At the 66th session of the WHO Regional Committee for Europe, the 53 countries in the Region adopted a new Strategy on women’s health and well-being. The Strategy aims to enable progress towards reducing gender and socioeconomic inequities for women in the Region. It is designed to help health planners work towards improving the health and well-being of women and girls, with a view beyond maternal and child health, ensuring that policies and health systems are gender-responsive and based on a life-course approach.
The Strategy puts forward four key recommendations that relate directly to women in the health workforce and aim both to address the impact of gender and social, economic, cultural and environmental determinants and to improve the health system response to women’s health and well-being. These include:
promoting gender equity in all workplaces, across all levels;
reducing the negative impact on health and well-being of precarious employment and working conditions;
ensuring women’s work is equally valued to that of men, and that women’s paid and unpaid contributions as care providers are recognized, valued and compensated; and
supporting models of care that do not increase the pressure on women and put them at risk of social exclusion, examples of which include policies that increase men’s participation in caring for their families.
The Strategy on women’s health and well-being is underpinned by the values of Health 2020, the European health policy framework, which acknowledges that gender is a determinant of health. It also supports the implementation of the Sustainable Development Goals linked to gender equity and reducing inequalities.

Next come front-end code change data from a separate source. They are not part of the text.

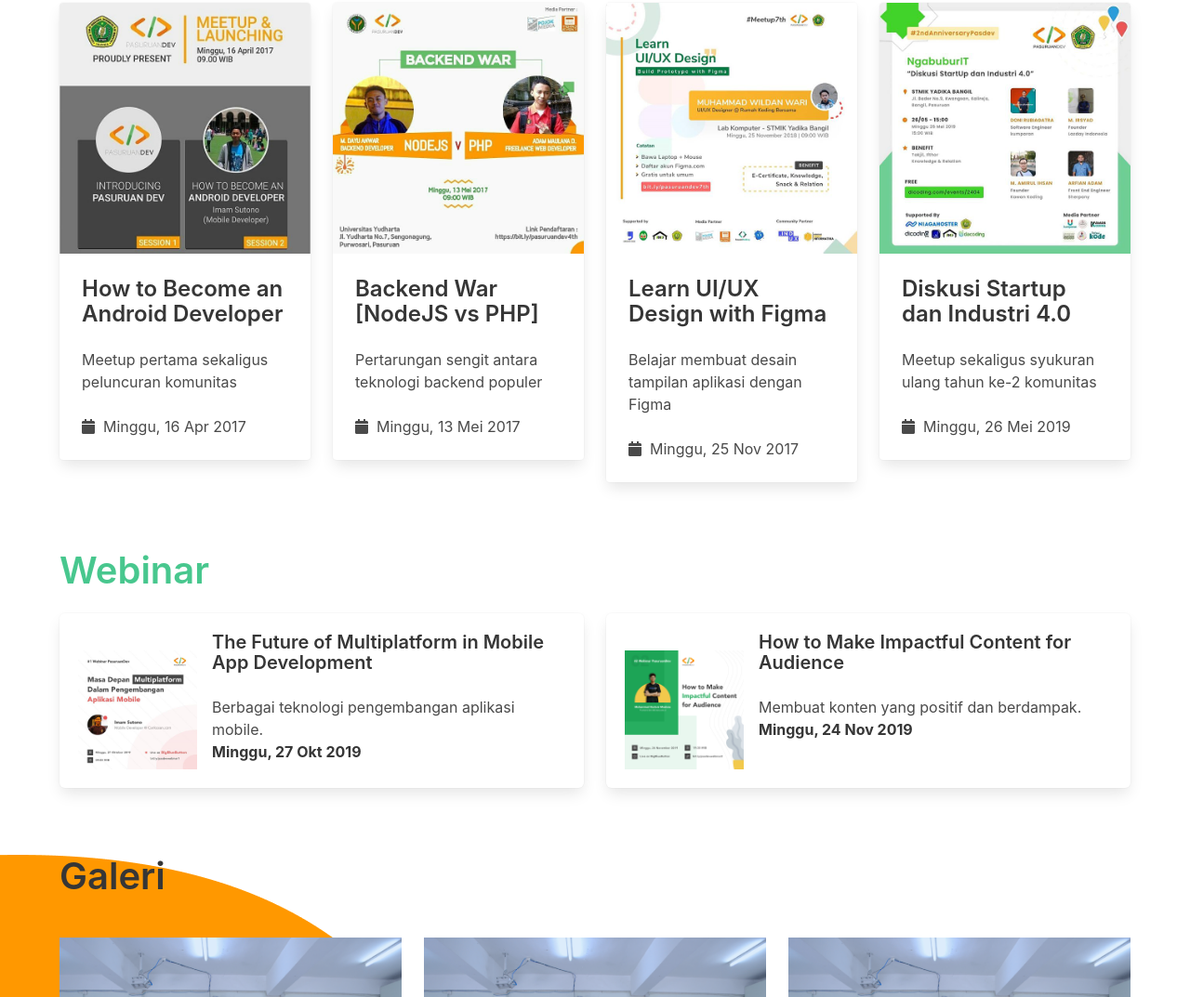
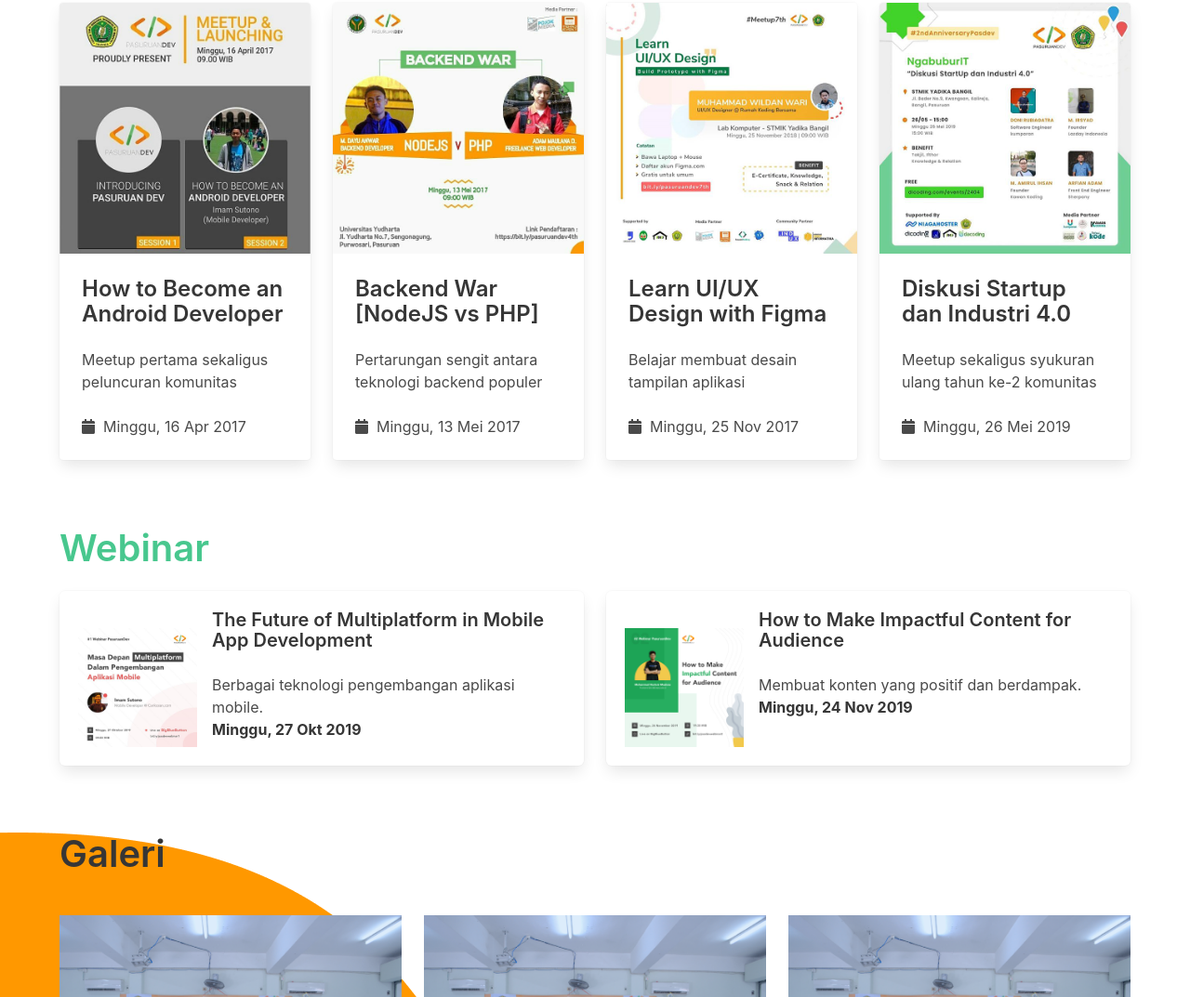
Before and after one commit to pasuruandev/pasuruandev.github.io, a website: page index.html in a window 1280 px wide. Shown: the part 777-1850 px from the top of the page at 93% size. Drawn offline with nearby package versions, Linux system fonts and the light colour scheme.

Commit message:
Update meetup 7th description

```diff
--- a/index.html
+++ b/index.html
@@ -110,7 +110,7 @@
             </div>
             <div class="card-content">
               <p class="title is-4">Learn UI/UX Design with Figma</p>
-              Belajar membuat desain tampilan aplikasi dengan Figma
+              Belajar membuat desain tampilan aplikasi
               <br><br>
               <i class="fa fa-calendar"></i>&nbsp;
               Minggu, 25 Nov 2017
```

Taking action towards a sustainable health workforce
A framework for action towards a sustainable health workforce in the WHO European Region is on the agenda for the 67th session of the WHO Regional Committee for Europe, to be held in September 2017 in Budapest, Hungary. The framework supports the United Nations High-Level Commission’s recommendations for gender-related issues in the health sector, including the removal of societal barriers that prevent women from making an optimal contribution to the sector.
Извор: Светска здравствена организација - 08.03.2017